Both parties engage in these dirty tricks, but I have never seen the successful candidate boast about them. That’s a new low, and the low was already well below sea level. Rush Limbaugh urged his listeners to vote for Barack Obama in the Democratic primaries because he thought Hilllary would be the more formidable candidate. Cheating. Democrats spent money to keep Ralph Nader off as many state ballots as they could. Cheating. Both parties were accused of running undercover third party candidacies in local elections to split the votes of the opposing party. Cheating. Both parties used mysterious and apparently unaffiliated groups to run offensive ads against their own candidates. Cheating. This is Saul Alinsky territory, and it is totalitarian in origin, the embodiment of “by any means necessary.”
When Richard Nixon’s team of dirty tricksters pulled these kind of things, as when they sabotaged Edmund Muskie’s campaign—Nixon wanted McGovern to run, of course— by using the forged “Canuck” letter, it was widely condemned by both parties and the news media as symptomatic of the vile ethics vacuum that eventually produced Watergate. Now a Democratic Senator is publicly boasting about a strategem from the same Stygian depths. “I won, didn’t I?”

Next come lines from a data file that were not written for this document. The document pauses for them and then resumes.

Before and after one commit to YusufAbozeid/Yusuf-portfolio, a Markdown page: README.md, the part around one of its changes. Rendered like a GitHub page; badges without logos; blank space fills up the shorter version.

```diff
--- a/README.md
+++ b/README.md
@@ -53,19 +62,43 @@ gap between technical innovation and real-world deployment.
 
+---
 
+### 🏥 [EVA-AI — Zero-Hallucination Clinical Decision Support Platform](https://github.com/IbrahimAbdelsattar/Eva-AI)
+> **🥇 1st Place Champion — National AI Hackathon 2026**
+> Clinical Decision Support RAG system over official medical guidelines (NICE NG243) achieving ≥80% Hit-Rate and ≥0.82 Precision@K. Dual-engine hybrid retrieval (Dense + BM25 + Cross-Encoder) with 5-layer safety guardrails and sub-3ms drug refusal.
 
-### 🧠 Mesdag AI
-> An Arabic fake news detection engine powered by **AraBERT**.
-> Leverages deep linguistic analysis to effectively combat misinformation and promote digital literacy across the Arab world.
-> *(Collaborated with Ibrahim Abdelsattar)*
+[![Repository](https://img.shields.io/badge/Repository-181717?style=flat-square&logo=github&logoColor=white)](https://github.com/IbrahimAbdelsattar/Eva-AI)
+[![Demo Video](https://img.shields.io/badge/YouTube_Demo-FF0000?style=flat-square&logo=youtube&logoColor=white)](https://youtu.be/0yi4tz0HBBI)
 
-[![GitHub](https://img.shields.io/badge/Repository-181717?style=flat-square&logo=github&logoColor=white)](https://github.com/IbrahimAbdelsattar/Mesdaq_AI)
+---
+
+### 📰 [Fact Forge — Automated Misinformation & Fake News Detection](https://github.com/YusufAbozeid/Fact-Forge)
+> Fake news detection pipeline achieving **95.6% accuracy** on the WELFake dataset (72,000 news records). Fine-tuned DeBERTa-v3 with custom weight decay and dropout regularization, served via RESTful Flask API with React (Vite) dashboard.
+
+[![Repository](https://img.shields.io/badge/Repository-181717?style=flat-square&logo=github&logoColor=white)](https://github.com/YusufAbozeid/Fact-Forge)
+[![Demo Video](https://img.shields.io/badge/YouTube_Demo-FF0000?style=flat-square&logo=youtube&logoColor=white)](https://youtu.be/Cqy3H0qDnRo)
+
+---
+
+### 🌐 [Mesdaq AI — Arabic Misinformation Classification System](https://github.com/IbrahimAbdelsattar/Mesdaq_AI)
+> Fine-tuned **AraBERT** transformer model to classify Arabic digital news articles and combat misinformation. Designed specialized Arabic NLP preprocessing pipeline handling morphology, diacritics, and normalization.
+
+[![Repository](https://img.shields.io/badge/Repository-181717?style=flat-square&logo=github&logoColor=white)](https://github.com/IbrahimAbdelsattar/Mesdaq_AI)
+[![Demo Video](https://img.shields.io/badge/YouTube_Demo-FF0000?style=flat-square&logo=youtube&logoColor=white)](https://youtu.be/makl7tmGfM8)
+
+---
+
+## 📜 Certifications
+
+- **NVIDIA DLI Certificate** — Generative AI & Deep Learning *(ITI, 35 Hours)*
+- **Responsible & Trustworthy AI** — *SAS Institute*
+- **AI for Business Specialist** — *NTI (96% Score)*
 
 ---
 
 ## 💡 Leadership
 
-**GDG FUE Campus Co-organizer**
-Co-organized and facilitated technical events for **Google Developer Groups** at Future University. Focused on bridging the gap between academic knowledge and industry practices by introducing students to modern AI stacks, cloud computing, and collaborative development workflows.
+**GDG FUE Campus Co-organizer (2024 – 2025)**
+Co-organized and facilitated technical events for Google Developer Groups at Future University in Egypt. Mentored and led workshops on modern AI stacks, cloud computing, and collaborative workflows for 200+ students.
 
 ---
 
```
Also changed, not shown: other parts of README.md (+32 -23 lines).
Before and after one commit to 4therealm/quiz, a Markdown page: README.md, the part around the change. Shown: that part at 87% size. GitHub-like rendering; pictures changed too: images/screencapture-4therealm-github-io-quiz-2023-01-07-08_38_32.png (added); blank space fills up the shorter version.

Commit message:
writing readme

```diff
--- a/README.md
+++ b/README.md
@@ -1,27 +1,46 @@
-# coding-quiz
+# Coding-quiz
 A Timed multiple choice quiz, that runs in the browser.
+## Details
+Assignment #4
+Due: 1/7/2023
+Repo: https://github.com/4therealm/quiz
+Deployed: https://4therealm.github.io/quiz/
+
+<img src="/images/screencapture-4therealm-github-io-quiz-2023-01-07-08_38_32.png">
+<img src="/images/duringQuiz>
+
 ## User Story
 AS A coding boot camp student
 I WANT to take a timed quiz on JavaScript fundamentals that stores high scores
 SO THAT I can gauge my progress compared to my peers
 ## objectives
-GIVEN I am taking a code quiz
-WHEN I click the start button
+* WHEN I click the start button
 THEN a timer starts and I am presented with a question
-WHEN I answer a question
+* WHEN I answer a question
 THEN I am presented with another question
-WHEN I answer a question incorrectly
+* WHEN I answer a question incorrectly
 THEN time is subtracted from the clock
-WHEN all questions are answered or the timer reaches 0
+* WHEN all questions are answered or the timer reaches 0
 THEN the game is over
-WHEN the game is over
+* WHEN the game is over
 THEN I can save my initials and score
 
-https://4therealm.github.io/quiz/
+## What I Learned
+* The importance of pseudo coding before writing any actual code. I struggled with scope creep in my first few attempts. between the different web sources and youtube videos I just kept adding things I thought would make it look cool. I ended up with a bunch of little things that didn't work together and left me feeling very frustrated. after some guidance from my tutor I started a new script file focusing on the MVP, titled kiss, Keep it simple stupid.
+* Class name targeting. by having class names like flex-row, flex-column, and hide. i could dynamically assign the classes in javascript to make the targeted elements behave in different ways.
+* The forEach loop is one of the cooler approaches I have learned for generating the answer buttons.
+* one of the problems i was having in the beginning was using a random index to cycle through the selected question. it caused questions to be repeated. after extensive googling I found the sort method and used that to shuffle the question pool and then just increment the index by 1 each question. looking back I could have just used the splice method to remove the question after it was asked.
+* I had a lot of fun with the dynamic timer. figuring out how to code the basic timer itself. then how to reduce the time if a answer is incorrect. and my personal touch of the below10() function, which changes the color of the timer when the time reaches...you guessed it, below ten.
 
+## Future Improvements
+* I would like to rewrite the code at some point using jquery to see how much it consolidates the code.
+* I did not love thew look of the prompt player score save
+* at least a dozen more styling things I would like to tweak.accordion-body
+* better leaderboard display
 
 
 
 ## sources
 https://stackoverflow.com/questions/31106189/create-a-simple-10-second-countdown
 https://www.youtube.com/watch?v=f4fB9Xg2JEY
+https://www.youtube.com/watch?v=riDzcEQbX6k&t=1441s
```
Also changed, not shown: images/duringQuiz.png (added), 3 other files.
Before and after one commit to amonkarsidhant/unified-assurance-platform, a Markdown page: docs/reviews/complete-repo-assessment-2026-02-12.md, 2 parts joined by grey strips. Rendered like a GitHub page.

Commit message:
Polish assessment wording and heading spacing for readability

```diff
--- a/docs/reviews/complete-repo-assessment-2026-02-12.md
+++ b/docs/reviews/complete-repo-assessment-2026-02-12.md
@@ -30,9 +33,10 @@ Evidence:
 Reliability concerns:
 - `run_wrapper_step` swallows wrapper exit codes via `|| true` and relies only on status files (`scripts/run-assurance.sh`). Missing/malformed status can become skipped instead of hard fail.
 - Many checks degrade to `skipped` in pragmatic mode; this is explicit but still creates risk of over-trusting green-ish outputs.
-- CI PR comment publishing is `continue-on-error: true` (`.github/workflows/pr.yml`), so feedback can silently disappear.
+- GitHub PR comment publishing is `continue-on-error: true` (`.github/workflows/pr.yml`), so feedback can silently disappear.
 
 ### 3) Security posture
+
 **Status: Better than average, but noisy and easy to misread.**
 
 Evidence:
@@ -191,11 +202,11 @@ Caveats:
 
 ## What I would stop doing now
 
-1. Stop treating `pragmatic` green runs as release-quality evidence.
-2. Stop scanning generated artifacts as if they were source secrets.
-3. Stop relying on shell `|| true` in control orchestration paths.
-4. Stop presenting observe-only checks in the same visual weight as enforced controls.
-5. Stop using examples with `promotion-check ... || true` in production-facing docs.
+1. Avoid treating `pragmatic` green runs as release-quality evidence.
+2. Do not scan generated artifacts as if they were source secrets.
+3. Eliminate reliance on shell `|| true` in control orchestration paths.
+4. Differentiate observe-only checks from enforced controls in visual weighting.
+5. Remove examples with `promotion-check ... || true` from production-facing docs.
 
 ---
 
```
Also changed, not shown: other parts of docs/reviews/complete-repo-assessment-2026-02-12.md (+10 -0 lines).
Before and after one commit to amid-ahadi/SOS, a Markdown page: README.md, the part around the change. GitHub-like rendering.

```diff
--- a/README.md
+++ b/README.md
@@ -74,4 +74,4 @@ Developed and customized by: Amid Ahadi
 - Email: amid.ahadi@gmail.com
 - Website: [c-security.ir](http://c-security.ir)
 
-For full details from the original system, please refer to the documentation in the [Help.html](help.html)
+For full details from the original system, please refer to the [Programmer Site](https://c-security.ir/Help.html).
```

This is simple and obvious to decent and honest people, but to unethical ficks like McCaskill, Reid, Limbaugh and others (but remember, Rush is just a paid loud mouth, not a U.S. Senator), it isn’t. Let the other party choose its candidate without outside interference. As an American, you should want the strongest and most competitive ballot choices, not the most lopsided. As a candidate, you should want to win by showing that you have strong policy positions, good character and, skill at governing, not just that you are superior to a pathetic boob you tricked the opposing party into nominating “so you could beat him.”
I don’t know if McCaskill’s confession means that the Democrats’ ethics rot has progressed further than the Republican equivilent. I do know that she has proven herself to be an unworthy and untrustworthy leader who does have sufficient respect for the democratic process, and that her party has no problem with that.
Res ipsa loquitur.